Madeleine Bunting's review of Aravind Adiga's Booker Prize winning White Tiger contains this passage:
This one's pretty damning too:
"The western model of neoliberal financialisation was driven by clear self-interest, argues the Cambridge economist Ha-Joon Chang. The west couldn't compete in manufacturing (its labour costs are too high), so it turned to financial markets and used the cheapest way to make money: it offered loans, not for productive investment (factories, businesses) but to consumers, using their homes as collateral. Credit cards and small loans are particularly lucrative. So the west leaned heavily on countries through the World Trade Organisation and the IMF to open up their financial sectors. The western banks and the advertising companies piled in, and the result is a credit consumer boom. This may make a few people rich, but it is not, by any definition, development."
In fact, the whole review is really, really good. Well done Mad and well done Aravind for penning this stuff.

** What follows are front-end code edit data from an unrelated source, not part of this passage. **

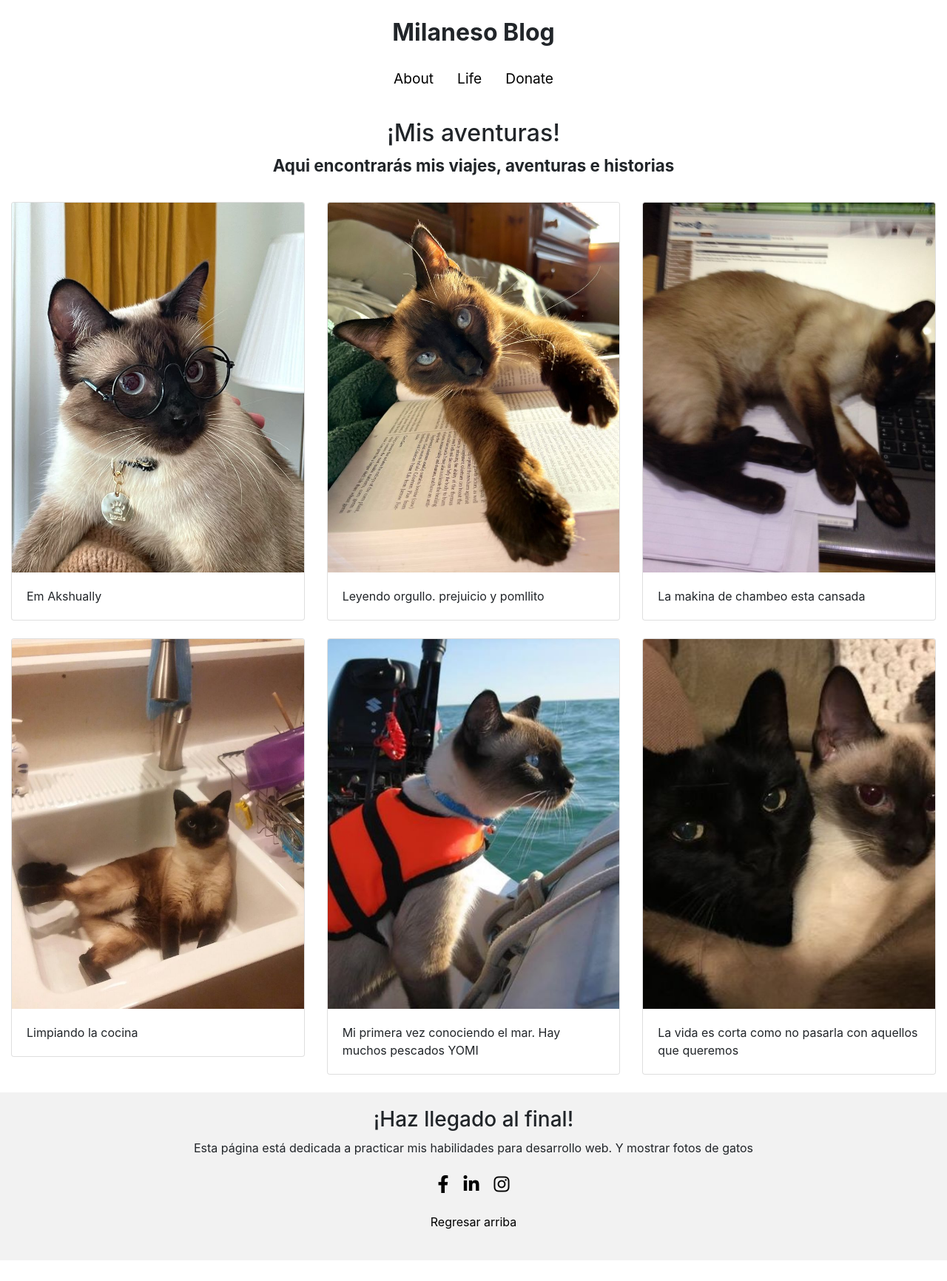
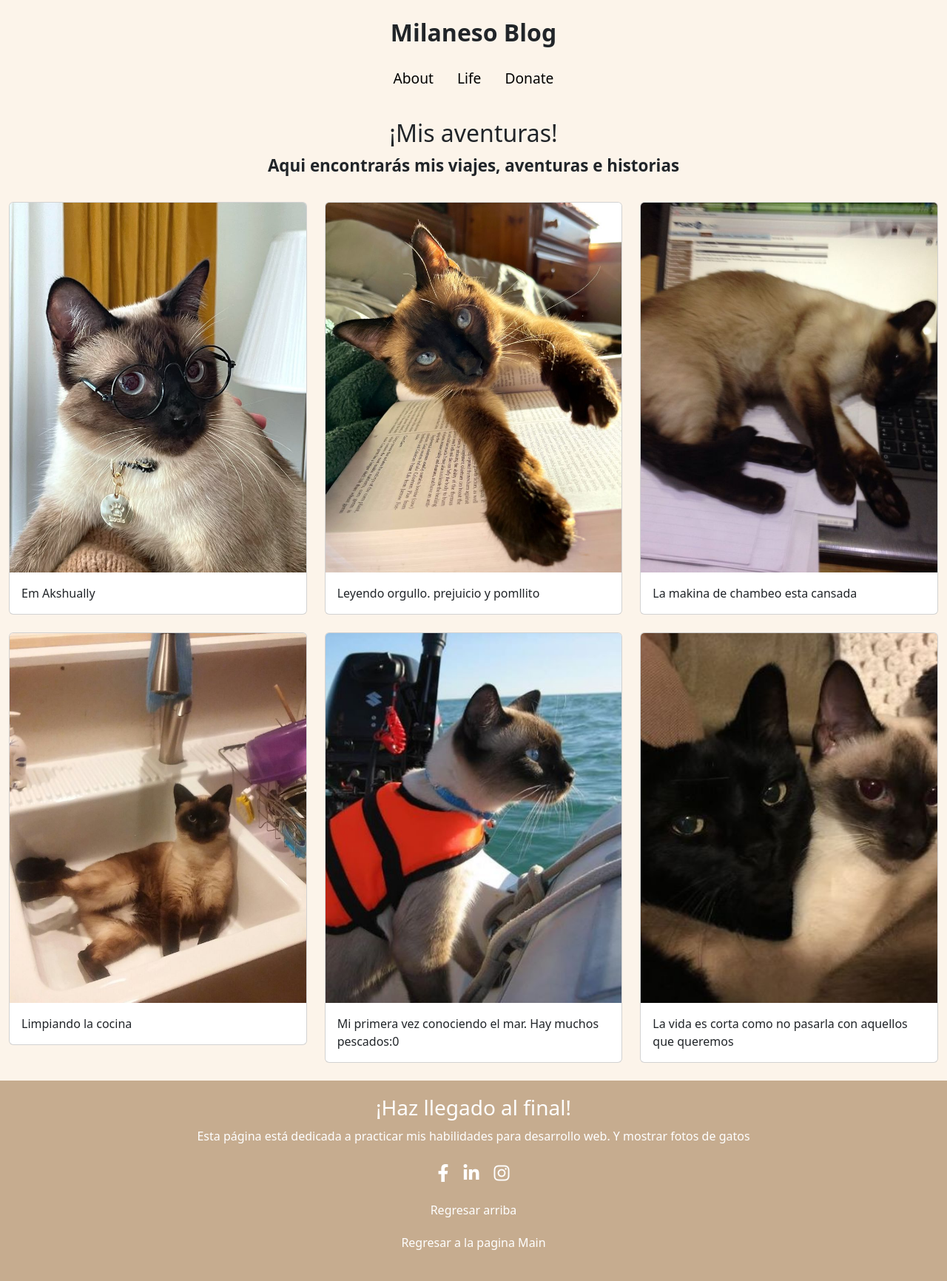
Before and after one commit to VictorJimenezCanche/Prog.Internet_P1_VictorJimenez, a plain HTML site: page life.html in a window 1280 px wide. Shown: the part 20-1752 px from the top of the page at 74% size. Before the commit the page ends 1724 px from the top, so only its background shows below. Drawn offline with nearby package versions, Linux system fonts and the light colour scheme.

Commit message:
SegundaVersion

```diff
--- a/assets/css/style.css
+++ b/assets/css/style.css
@@ -1,4 +1,4 @@
-/*Resolver problema de el boton en la nariz del gato en diseno responsive*/
+
 body {
     display: flex;
     flex-direction: column;
@@ -6,7 +6,7 @@ body {
     height: 100vh;
     margin: 0;
     font-family: Arial, sans-serif;
-    background-color: #f0f0f0;
+    background-color:#FCF4EA;
     position: relative;
 }
 
@@ -53,35 +53,17 @@ body {
 .title {
     font-size: 4vmin;
     font-weight: normal;
+    color: #52493a;
 }
 
 .title .bold {
     font-weight: bold;
     font-size: 7vmin;
+    color: #0A0908;
+    ; ;
 }
 
 /* Media Queries */
-
-@media (max-width: 768px) {
-    .container {
-        grid-template-columns: repeat(6, 1fr);
-        padding: 0 2vw;
-    }
-
-    .cat-container {
-        grid-column: 1 / 7;
-    }
-
-    .title-container {
-        grid-column: 1 / 7;
-    }
-
-    .nose-button {
-        top: 48%;
-        left: 42%;
-        background-color: red;
-    }
-}
 
 @media (max-width: 480px) {
     .container {
@@ -106,10 +88,10 @@ body {
     }
 
     .nose-button {
-        top: 39%;
+        top: 35%;
         left: 82%;
         width: 10vmin;
         height: 10vmin;
-        background-color: red;
+        background-color: transparent;
     }
 }
--- a/assets/css/styleAbout.css
+++ b/assets/css/styleAbout.css
@@ -1,4 +1,3 @@
-/*Estilo no responsive*/
 /* Estilos generales */
 body {
     display: flex;
@@ -7,7 +6,7 @@ body {
     height: 100vh;
     margin: 0;
     font-family: Arial, sans-serif;
-    background-color: #f0f0f0;
+    background-color: #FCF4EA !important;
 }
 
 /* Navbar */
@@ -39,7 +38,7 @@ body {
 }
 
 .nav-links a {
-    color: black; /* Cambiar color de fondo a transparente */
+    color: black;
     text-decoration: none;
     font-size: 1.2rem;
 }
@@ -47,6 +46,7 @@ body {
 .nav-links a:hover {
     text-decoration: underline;
 }
+
 
 /* Hero Section */
 .hero-section {
@@ -81,6 +81,8 @@ body {
 
 .about-section h2 {
     font-size: 2.5rem;
+    color: #5e503f;
+
 }
 
 .about-section p {
@@ -92,7 +94,7 @@ body {
     grid-column: 1 / 5;
     width: 50%;
     height: auto;
-    margin: 1rem auto; /* Centra horizontalmente la imagen */
+    margin: 1rem auto;
 }
 
 
@@ -115,11 +117,12 @@ body {
 
 .story-section .mensaje-final{
     font-size: 2.5rem;
+    color: #5e503f;
 }
 
 /*footer*/
 .footer {
-    background-color: #f2f2f2; /* Cambia este color según lo que prefieras */
+    background-color: #c6ac8f;
     padding: 20px;
     text-align: center;
     width: 100%;
@@ -128,9 +131,11 @@ body {
 }
 .footer h3 {
     margin-top: 0;
+    color: white;
 }
 .footer p {
     margin: 10px 0;
+    color: white;
 }
 .social-icons {
     display: flex;
@@ -141,14 +146,56 @@ body {
 .social-icons a {
     text-decoration: none;
     font-size: 24px;
-    color: #000; /* Cambia este color según lo que prefieras */
+    color: white;
 }
 .social-icons a:hover {
-    color: #007bff; /* Cambia este color según lo que prefieras */
+    color: white;
 }
 .back-to-top {
     display: block;
     margin: 20px 0;
     text-decoration: none;
-    color: black; /* Cambia este color según lo que prefieras */
+    color: white;
 }
+
+/* Media Queries para hacerlo responsive */
+@media (max-width: 991px) {
+    .main-content {
+        grid-template-columns: 1fr;
+    }
+
+    .about-section {
+        grid-column: 1 / -1;
+    }
+
+    .story-section {
+        grid-column: 1 / -1;
+    }
+
+    .about-section img,
+    .story-section img {
+        width: 100%;
+    }
+}
+
+@media (max-width: 768px) {
+    .navbar {
+        flex-direction: column;
+    }
+
+    .nav-links {
+        flex-direction: column;
+    }
+
+    .nav-links li {
+        margin-bottom: 10px;
+    }
+
+    .hero-section {
+        padding: 0 10px;
+    }
+
+    .footer {
+        padding: 15px;
+    }
+}
--- a/assets/css/styleDonate.css
+++ b/assets/css/styleDonate.css
@@ -1,11 +1,10 @@
-/*Nabvar no responsive*/
 /* Estilos generales */
 html, body {
     margin: 0;
     padding: 0;
     width: 100%;
     font-family: Arial, sans-serif;
-    background-color: #f0f0f0;
+    background-color: #FCF4EA !important;
 }
 
 /* Navbar */
@@ -37,7 +36,7 @@ html, body {
 }
 
 .nav-links a {
-    color: black; /* Cambiar color de fondo a transparente */
+    color: black;
     text-decoration: none;
     font-size: 1.2rem;
 }
@@ -67,51 +66,47 @@ html, body {
 
 /* Tarjeta personalizada */
 .tarjeta-custom {
-    background-color: #e0e0e0; /* Cambia el color de fondo aquí */
+    background-color: #e0e0e0;
 }
 
 .form-label {
-    font-weight: bold; /* Cambia el color de fondo aquí */
+    font-weight: bold;
 }
 
-/* Footer */
+/*footer*/
 .footer {
-    background-color: #f2f2f2; /* Cambia este color según lo que prefieras */
+    background-color: #c6ac8f;
     padding: 20px;
     text-align: center;
     width: 100%;
     box-sizing: border-box;
     margin: 0;
 }
-
 .footer h3 {
     margin-top: 0;
+    color: white;
 }
-
 .footer p {
     margin: 10px 0;
+    color: white;
 }
-
 .social-icons {
     display: flex;
     justify-content: center;
     gap: 20px;
     margin: 20px 0;
 }
-
 .social-icons a {
     text-decoration: none;
     font-size: 24px;
-    color: #000; /* Cambia este color según lo que prefieras */
+    color: white;
 }
-
 .social-icons a:hover {
-    color: #007bff; /* Cambia este color según lo que prefieras */
+    color: white;
 }
-
 .back-to-top {
     display: block;
     margin: 20px 0;
     text-decoration: none;
-    color: black; /* Cambia este color según lo que prefieras */
+    color: white;
 }
--- a/assets/css/styleLife.css
+++ b/assets/css/styleLife.css
@@ -1,4 +1,3 @@
-/*Navbar no responsive*/
 /* Estilos generales */
 body {
     display: flex;
@@ -7,7 +6,7 @@ body {
     height: 100vh;
     margin: 0;
     font-family: Arial, sans-serif;
-    background-color: #f0f0f0;
+    background-color: #FCF4EA !important;
 }
 
 /* Navbar */
@@ -39,7 +38,7 @@ body {
 }
 
 .nav-links a {
-    color: black; /* Cambiar color de fondo a transparente */
+    color: black;
     text-decoration: none;
     font-size: 1.2rem;
 }
@@ -65,13 +64,13 @@ body {
 /**cards format*/
 .card-img-top {
     width: 100%;
-    height: 500px; /* Ajusta la altura según tus necesidades */
-    object-fit: cover; /* Escala la imagen y corta los bordes si es necesario */
+    height: 500px;
+    object-fit: cover;
 }
 
 /*footer*/
 .footer {
-    background-color: #f2f2f2; /* Cambia este color según lo que prefieras */
+    background-color: #c6ac8f;
     padding: 20px;
     text-align: center;
     width: 100%;
@@ -80,9 +79,11 @@ body {
 }
 .footer h3 {
     margin-top: 0;
+    color: white;
 }
 .footer p {
     margin: 10px 0;
+    color: white;
 }
 .social-icons {
     display: flex;
@@ -93,14 +94,14 @@ body {
 .social-icons a {
     text-decoration: none;
     font-size: 24px;
-    color: #000; /* Cambia este color según lo que prefieras */
+    color: white;
 }
 .social-icons a:hover {
-    color: #007bff; /* Cambia este color según lo que prefieras */
+    color: white;
 }
 .back-to-top {
     display: block;
     margin: 20px 0;
     text-decoration: none;
-    color: black; /* Cambia este color según lo que prefieras */
+    color: white;
 }
--- a/life.html
+++ b/life.html
@@ -8,12 +8,9 @@
         <link rel="stylesheet" href="./assets/css/styleLife.css">
         <!--FavIcon-->
         <link rel="icon" type="image/png" href="./img/favIcon_paw.png">
-        <!-- Incluye Bootstrap CSS -->
-        <link rel="stylesheet" href="https://stackpath.bootstrapcdn.com/bootstrap/4.5.2/css/bootstrap.min.css">
-        <!-- Incluye Bootstrap JS -->
-        <script src="https://code.jquery.com/jquery-3.5.1.slim.min.js"></script>
-        <script src="https://cdn.jsdelivr.net/npm/@popperjs/core@2.9.2/dist/umd/popper.min.js"></script>
-        <script src="https://stackpath.bootstrapcdn.com/bootstrap/4.5.2/js/bootstrap.min.js"></script>
+        <!--Bootstrap -->
+        <link href="https://cdn.jsdelivr.net/npm/bootstrap@5.3.3/dist/css/bootstrap.min.css" rel="stylesheet" integrity="sha384-QWTKZyjpPEjISv5WaRU9OFeRpok6YctnYmDr5pNlyT2bRjXh0JMhjY6hW+ALEwIH" crossorigin="anonymous">
+        <script src="https://cdn.jsdelivr.net/npm/bootstrap@5.3.3/dist/js/bootstrap.bundle.min.js" integrity="sha384-YvpcrYf0tY3lHB60NNkmXc5s9fDVZLESaAA55NDzOxhy9GkcIdslK1eN7N6jIeHz" crossorigin="anonymous"></script>
         <!--Fuentes fontawesome-->
         <link rel="stylesheet" href="https://cdnjs.cloudflare.com/ajax/libs/font-awesome/6.0.0-beta3/css/all.min.css">
     </head>
@@ -83,7 +80,7 @@
                 <div class="card">
                     <img src="./assets/img/card5.jpg" class="card-img-top" alt="">
                     <div class="card-body">
-                        <p class="card-text">Mi primera vez conociendo el mar. Hay muchos pescados YOMI</p>
+                        <p class="card-text">Mi primera vez conociendo el mar. Hay muchos pescados:0</p>
                     </div>
                 </div>
             </div>
@@ -114,6 +111,7 @@
             <a href="https://www.instagram.com" target="_blank"><i class="fab fa-instagram"></i></a>
         </div>
         <a href="#top" class="back-to-top">Regresar arriba</a>
+        <a href="index.html" class="back-to-top">Regresar a la pagina Main</a>
     </footer>
 
     <!-- end footer -->
```
Also changed, not shown: about.html (+5 -7 lines), donate.html (+4 -6 lines), 1 other file.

At its most stark, the analysis is that the west has had a vested interest in keeping wage levels down in developing countries while making money from offering cheap credit. All it had to do was enlist a collaborating elite in each country to implement the deal, which was clearly not in the interests of the bulk of the population. Neoliberal globalisation was a system that ensured the rich got richer and the poor got poorer.